From the beginnings of railroads in America, they were the “go to” form of transportation if you had a large piece of machinery or something very heavy to move. The railroads reached their zenith during World War II, when they had the greatest amount of track, which meant very large loads were moved just about anytime, anywhere. Even today, when a company needs to transport an especially large or heavy load, railroads still will get the nod if their tracks are anywhere close to the pick-up point or destination.

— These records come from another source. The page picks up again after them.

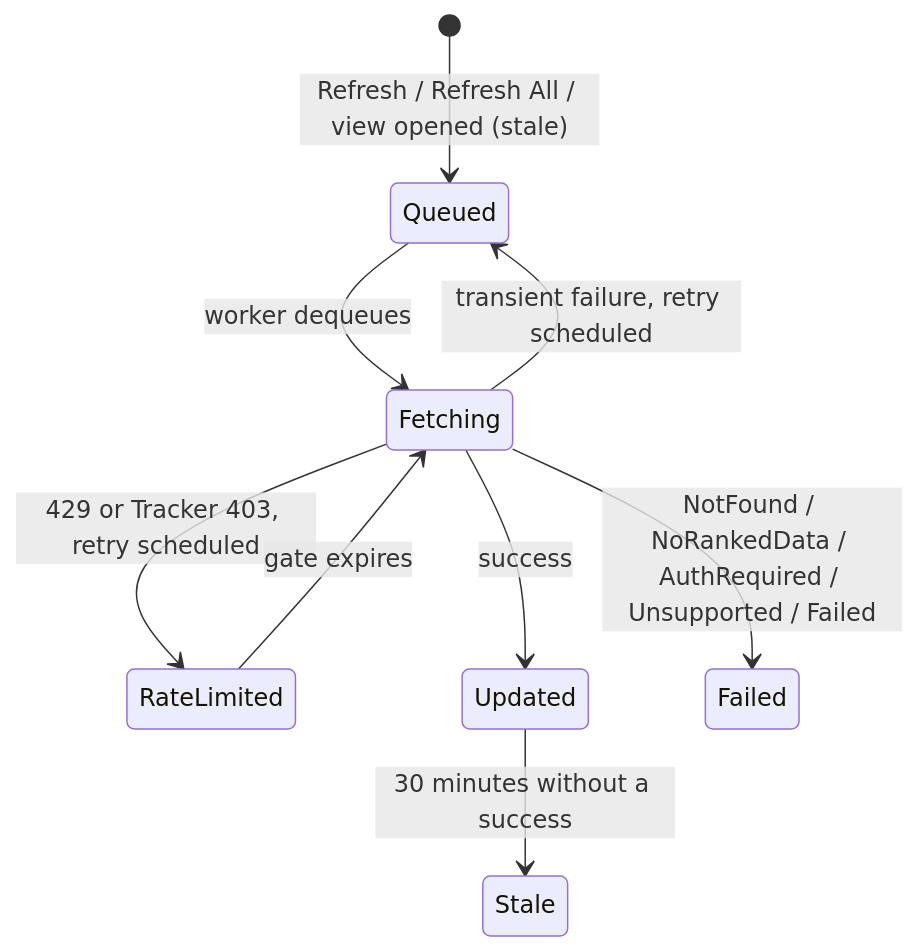
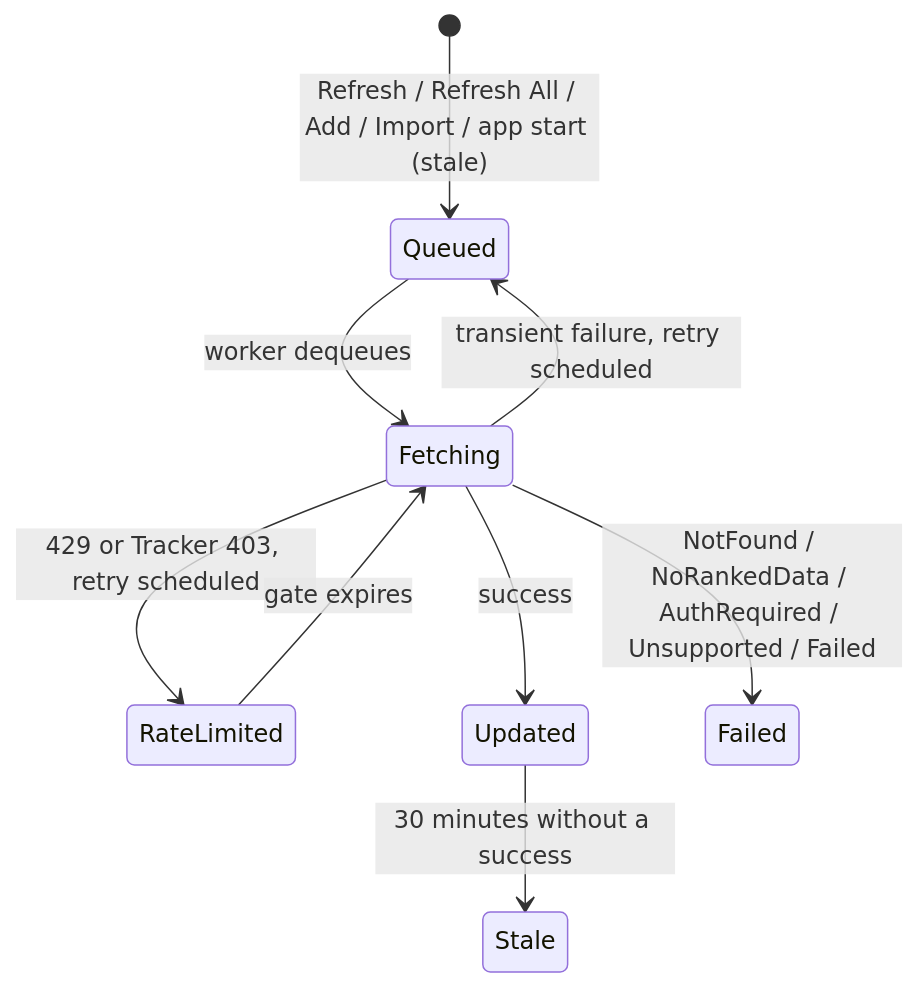
Before and after one commit to larrythemobster/OmniStats: the diagram in docs/ACCOUNT_MANAGER.md, drawn with Mermaid. The commit also changed other lines of this file and 5 other files, not shown here.

````diff
--- a/docs/ACCOUNT_MANAGER.md
+++ b/docs/ACCOUNT_MANAGER.md
@@ -65,11 +65,11 @@
 ```mermaid
 stateDiagram-v2
-    [*] --> Queued: Refresh / Refresh All / view opened (stale)
+    [*] --> Queued: Refresh / Refresh All / Add / Import / app start (stale)
     Queued --> Fetching: worker dequeues
     Fetching --> Queued: transient failure, retry scheduled
     Fetching --> RateLimited: 429 or Tracker 403, retry scheduled
     RateLimited --> Fetching: gate expires
     Fetching --> Updated: success
     Fetching --> Failed: NotFound / NoRankedData / AuthRequired / Unsupported / Failed
     Updated --> Stale: 30 minutes without a success
 ```
````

I became aware of this high-and-wide load as it was nearing Idaho by rail. On a nice Saturday morning in April 2011, I first caught sight of it near Dietrich, and followed it through Shoshone to its rail destination at a grain facility near Gooding. The transformer would be removed from its railcar and loaded onto a highway heavy-lift transport rig. It then would proceed from Gooding through Shoshone and down Highway 93 to the Idaho Power sub-station. Continue reading →
Burdened with Greenhorns, Cowboys Take a Herd to Pasture
By Gloria Jackson
We saw Indians on the hills during the day, so Vike instructs the men to circle the wagons and corral our horses inside the circle after they’ve been given time to drink from the river.
I begin boiling river water for coffee and cooking what little food we have left. The cowboys will hunt tomorrow, the Indians permitting. Eating slows conversation, and we remain alert while one of the cowboys stands guard. They will spell each other during the night with guard duty. Pete, one of the younger cowboys, helps me clean up and put things back in the supply wagon, so the four-footed scavengers won’t think they’ve found an open buffet.
“Okay, but we won’t have any wild Indians on this drive, will we?” I ask groggily as I crawl out of bed. Continue reading →